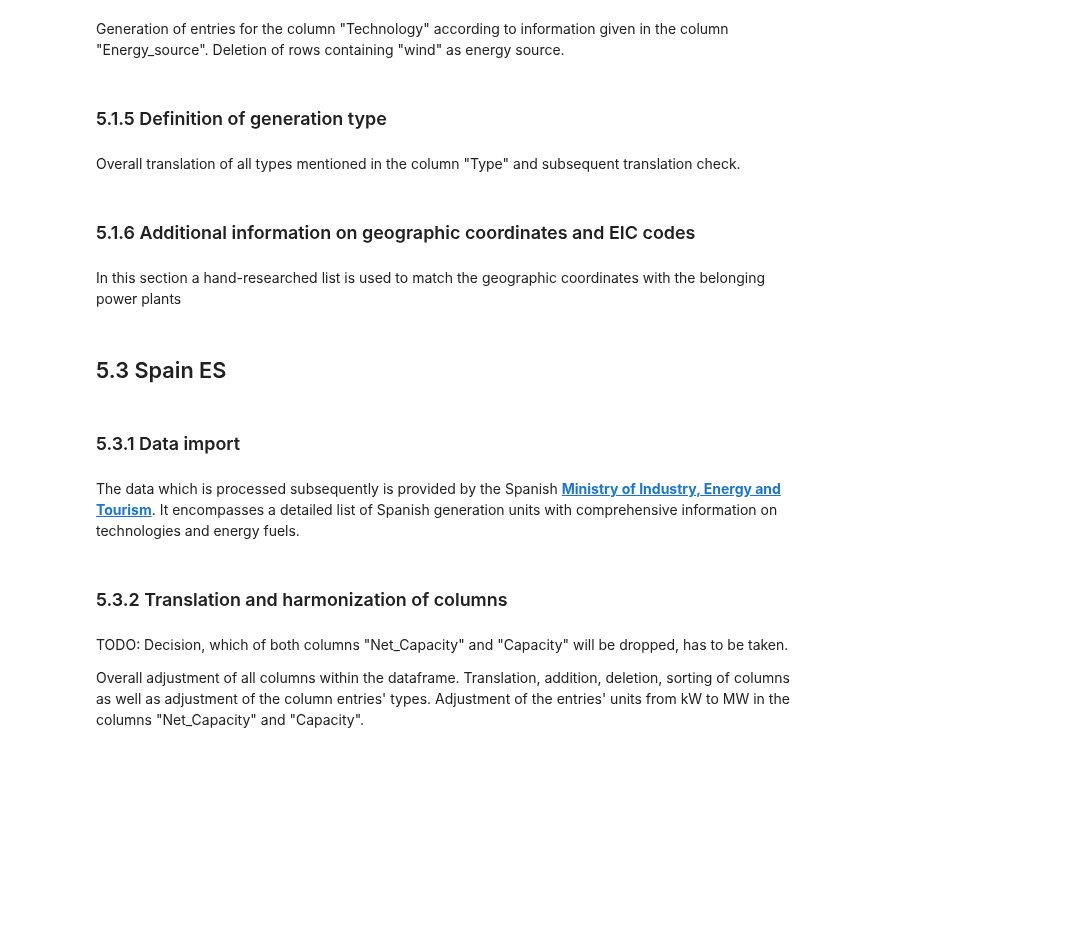
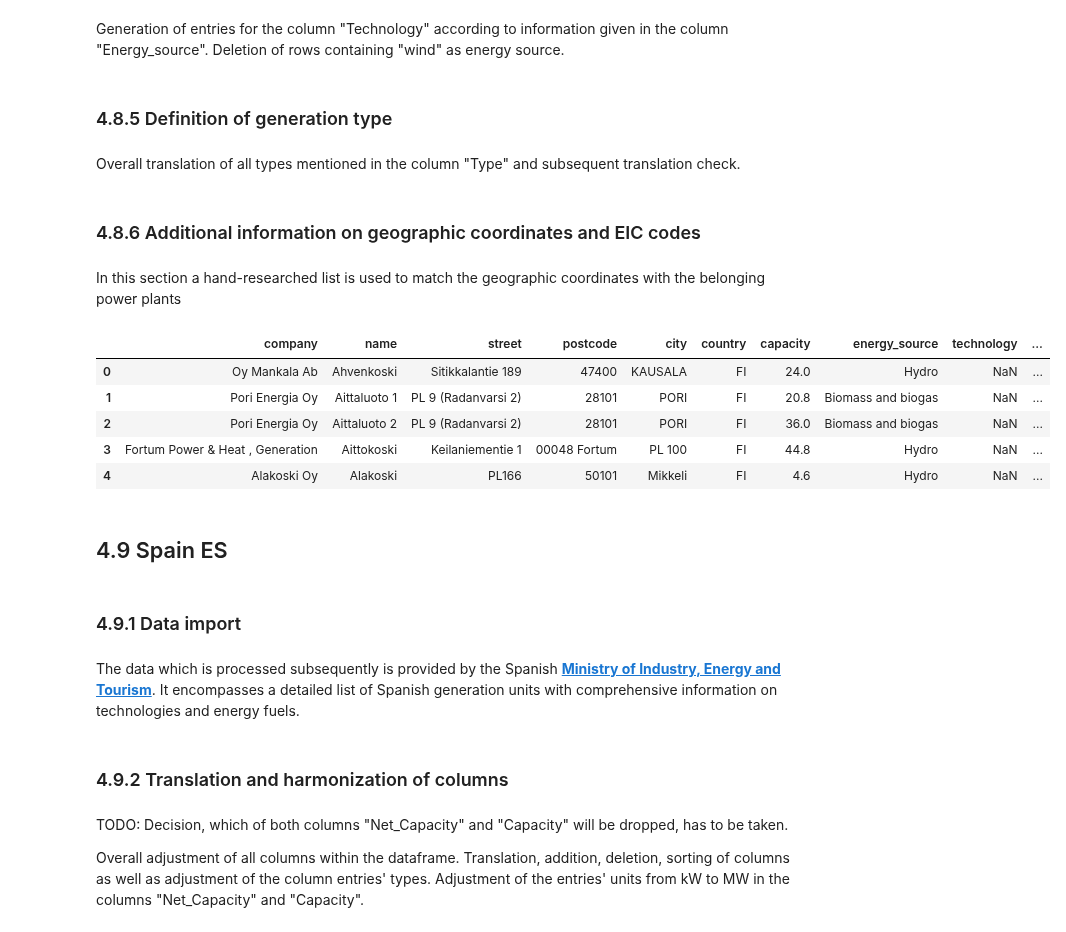
Before and after one commit to Open-Power-System-Data/conventional_power_plants, a Jupyter notebook: download_and_process_EU.ipynb, the cells around one changed output. Cells and saved outputs as stored; diff of their text form; code cells hidden in the pictures; blank space fills up the shorter version.

```diff
--- a/download_and_process_EU.ipynb
+++ b/download_and_process_EU.ipynb
@@ -1304,7 +1401,7 @@ data_FI.loc[data_FI['energy_source'] == 'Hard coal', 'technology'] = 'Steam turb
 # Delete unwanted energy source (wind) in column "Energy_source"
 data_FI = data_FI[data_FI.energy_source != 'Wind']
 # %% [markdown]
-### 5.1.5 Definition of generation type
+### 4.8.5 Definition of generation type
 # %% [markdown]
 Overall translation of all types mentioned in the column "Type" and subsequent translation check.
 # %%
@@ -1322,37 +1417,44 @@ data_FI.head()
 # %% [markdown]
-### 5.1.6 Additional information on geographic coordinates and EIC codes
+### 4.8.6 Additional information on geographic coordinates and EIC codes
 # %% [markdown]
 In this section a hand-researched list is used to match the geographic coordinates with the belonging power plants
 # %%
 # Access the second list with EIC-Codes and geographic coordinates
 filepath = os.path.join('input','input_plant_locations_FI.csv')
-additional_data_FI = pd.read_csv(filepath,encoding='latin-1',
+additional_data_FI = pd.read_csv(filepath, encoding='utf-8',
                                 header=0, index_col=None)
 
 # Initiate merger
 data_FI = data_FI.merge(additional_data_FI,
                         left_on='name',
                         right_on='name',
                         how='left',
                         suffixes=('_x', ''))
 
 # Drop columns after merger
 colsToDrop = ['eic_code_x',
               'lat_x',
               'lon_x']
 data_FI = data_FI.drop(colsToDrop, axis=1)
 
 data_FI.head()
+# %% [output]
+|  | company | name | street | postcode | city | country | capacity | energy_source | technology | ... |
+| 0 | Oy Mankala Ab | Ahvenkoski | Sitikkalantie 189 | 47400 | KAUSALA | FI | 24.0 | Hydro | NaN | ... |
+| 1 | Pori Energia Oy | Aittaluoto 1 | PL 9 (Radanvarsi 2) | 28101 | PORI | FI | 20.8 | Biomass and biogas | NaN | ... |
+| 2 | Pori Energia Oy | Aittaluoto 2 | PL 9 (Radanvarsi 2) | 28101 | PORI | FI | 36.0 | Biomass and biogas | NaN | ... |
+| 3 | Fortum Power & Heat , Generation | Aittokoski | Keilaniementie 1 | 00048 Fortum | PL 100 | FI | 44.8 | Hydro | NaN | ... |
+| 4 | Alakoski Oy | Alakoski | PL166 | 50101 | Mikkeli | FI | 4.6 | Hydro | NaN | ... |
 # %% [markdown]
-## 5.3 Spain ES
+## 4.9 Spain ES
 # %% [markdown]
-### 5.3.1 Data import
+### 4.9.1 Data import
 # %% [markdown]
 The data which is processed subsequently is provided by the Spanish [**Ministry of Industry, Energy and Tourism**](http://www6.mityc.es/aplicaciones/electra/ElectraExp.csv.zip). It encompasses a detailed list of Spanish generation units with comprehensive information on technologies and energy fuels.
 # %%
 data_ES = importdata('ES', 'SEDE')
 # %% [markdown]
-### 5.3.2 Translation and harmonization of columns
+### 4.9.2 Translation and harmonization of columns
 # %% [markdown]
 TODO: Decision, which of both columns "Net_Capacity" and "Capacity" will be dropped, has to be taken.
 
```
Also changed, not shown: parts of 53 cells of this notebook.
########
▶ Problem requirements:
Please give only the number of lines above that contain the word "Radanvarsi".

▶ Exercise answer:
2